Working Papers

The Impact of Monthly Unconditional Cash on Food Security, Spending, and Consumption: Three Year Follow-Up Findings from the Baby’s First Years Study

April 3, 2024

This paper summarizes previously published findings coupled with new analyses of data through the third year of follow-up on the effects of a monthly unconditional cash gift on outcomes related to food security, spending, and consumption from the Baby’s First Years study.

Education Gradients in Parental Time Investment and Subjective Well-Being

September 28, 2023

College-educated mothers spend substantially more time in intensive childcare than less educated mothers despite their higher opportunity cost of time and working more hours. This study looks at one reason this may be by testing the hypothesis that college-educated mothers enjoy childcare more.

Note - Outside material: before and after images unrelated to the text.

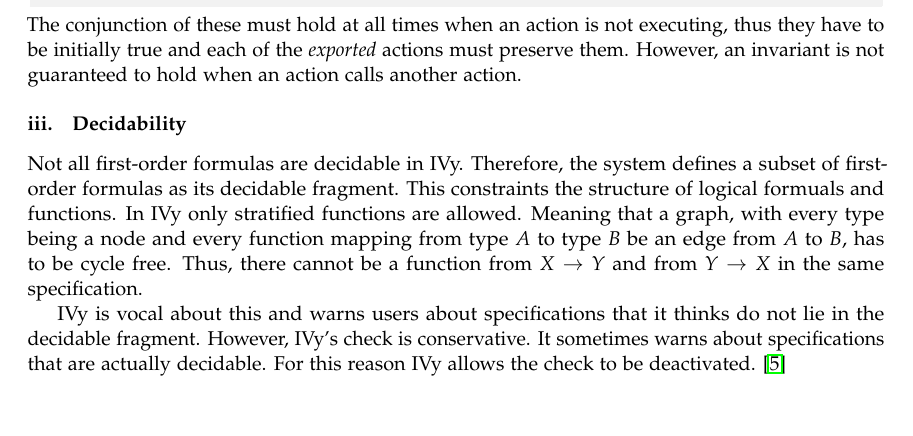
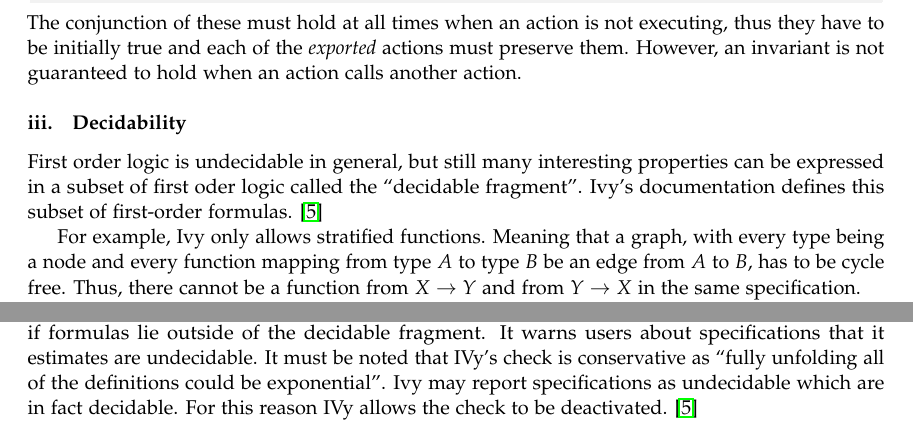
Before and after one commit to calvinclaus/ba, a LaTeX paper (paper/paper.tex): part of page 6 of 20 before the commit and two parts of page 6 of 20 after it, the two joined at a grey line, cut so that both start at the same text. Compiled offline with pdfLaTeX.

Commit message:
- page 5, section (II.iii): first order logic is undecidable in general, but 	still many interesting properties can be expressed in a decidable fragment. 	Briefly mention which decidable fragments are captured by IVy. It is not clear 	to me what the last paragraph on this page states.

```diff
--- a/paper/paper.tex
+++ b/paper/paper.tex
@@ -295,14 +295,13 @@
 the \textit{exported} actions must preserve them. However, an invariant is not guaranteed to hold when an action calls another action.
 
 \subsection{Decidability}
-Not all first-order formulas are decidable in IVy. Therefore, the system defines a subset of first-order formulas as its decidable fragment.
-This constraints the structure of logical formuals and functions. In IVy only stratified functions are allowed. Meaning that a graph,
-with every type being a node and every function mapping from type $A$ to type $B$ be an edge from $A$ to $B$, has to be cycle free. Thus, there cannot be a function from
-$X \rightarrow Y$ and from $Y \rightarrow X$ in the same specification.
+First order logic is undecidable in general, but still many interesting properties can be expressed in a subset of first oder logic called the ``decidable fragment''. Ivy's documentation defines this subset of first-order formulas. \cite{decid}
 
-IVy is vocal about this and warns users about specifications that it thinks do not lie in the decidable fragment.
-However, IVy's check is conservative. It sometimes warns about specifications that are actually decidable. For this
-reason IVy allows the check to be deactivated. \cite{decid}
+For example, Ivy only allows stratified functions. Meaning that a graph, with every type being a node and every function mapping from type $A$ to type $B$ be an edge from $A$ to $B$, has to be cycle free. Thus, there cannot be a function from $X \rightarrow Y$ and from $Y \rightarrow X$ in the same specification.
+
+A detailed discussion about decidability lies outside of the scope of this work and is well documented in \cite{decide}.
+
+While a complete understanding of decidability in Ivy is advantageous, to use Ivy successfully it is not strictly necessary. This is because Ivy assists the user and tries to automatically determine if formulas lie outside of the decidable fragment. It warns users about specifications that it estimates are undecidable.  It must be noted that IVy's check is conservative as ``fully unfolding all of the definitions could be exponential''. Ivy may report specifications as undecidable which are in fact decidable. For this reason IVy allows the check to be deactivated. \cite{decid}
 
 
 \section{Distributed Consensus Algorithms with stopping failures}
```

Black Reparations and Child Well-Being: A Framework and Policy Considerations

September 20, 2023

This working paper provides a child-centric framework for reparations and the resulting
policy considerations and implications for child descendants of enslaved African Americans.

Are Friends of Schools the Enemies of Equity? The Interplay of Public School Funding Policies and Private External Fundraising

September 1, 2023

School districts across the U.S. have adopted funding policies designed to distribute resources more equitably across schools. However, schools are also increasing external fundraising efforts to supplement district budget allocations. This study found that external fundraising offset the policy-induced per-pupil expenditure gap by 26-39 percent.

Unconditional Cash Transfers for Families with Children in the U.S.: A Scoping Review

February 23, 2023

This paper reviews the economic research on U.S. safety net programs and cash aid to families with children and what existing studies reveal about its impacts on family investment mechanisms and children’s outcomes.

School-Based Healthcare and Absenteeism: Evidence from Telemedicine

January 17, 2023

School-based telemedicine clinics (SBTCs) provide students with access to healthcare during the regular school day through private videoconferencing with a healthcare provider. SBTC access reduces the likelihood that a student is chronically absent and reduces the number of days absent.

Unconditional Cash and Family Investments in Infants: Evidence from a Large-Scale Cash Transfer Experiment in the U.S.

August 1, 2022

A key policy question in evaluating social programs to address childhood poverty is how families receiving unconditional financial support would spend those funds. Economists have limited empirical evidence on this topic in the U.S. We find that the cash transfers increased spending on child-specific goods and mothers’ early-learning activities with their infants.

Effects of Daily School and Care Disruptions During the Covid-19 Pandemic on Child Mental Health

January 15, 2022

The pandemic profoundly affected American children with disruptions to their schooling and daily care. A new study found that service sector workers who had a young child reported disruption on 24 percent of days in fall 2020. The disruptions were more common in remote learning and had a negative impact on children’s behavior and on parenting mood and behavior.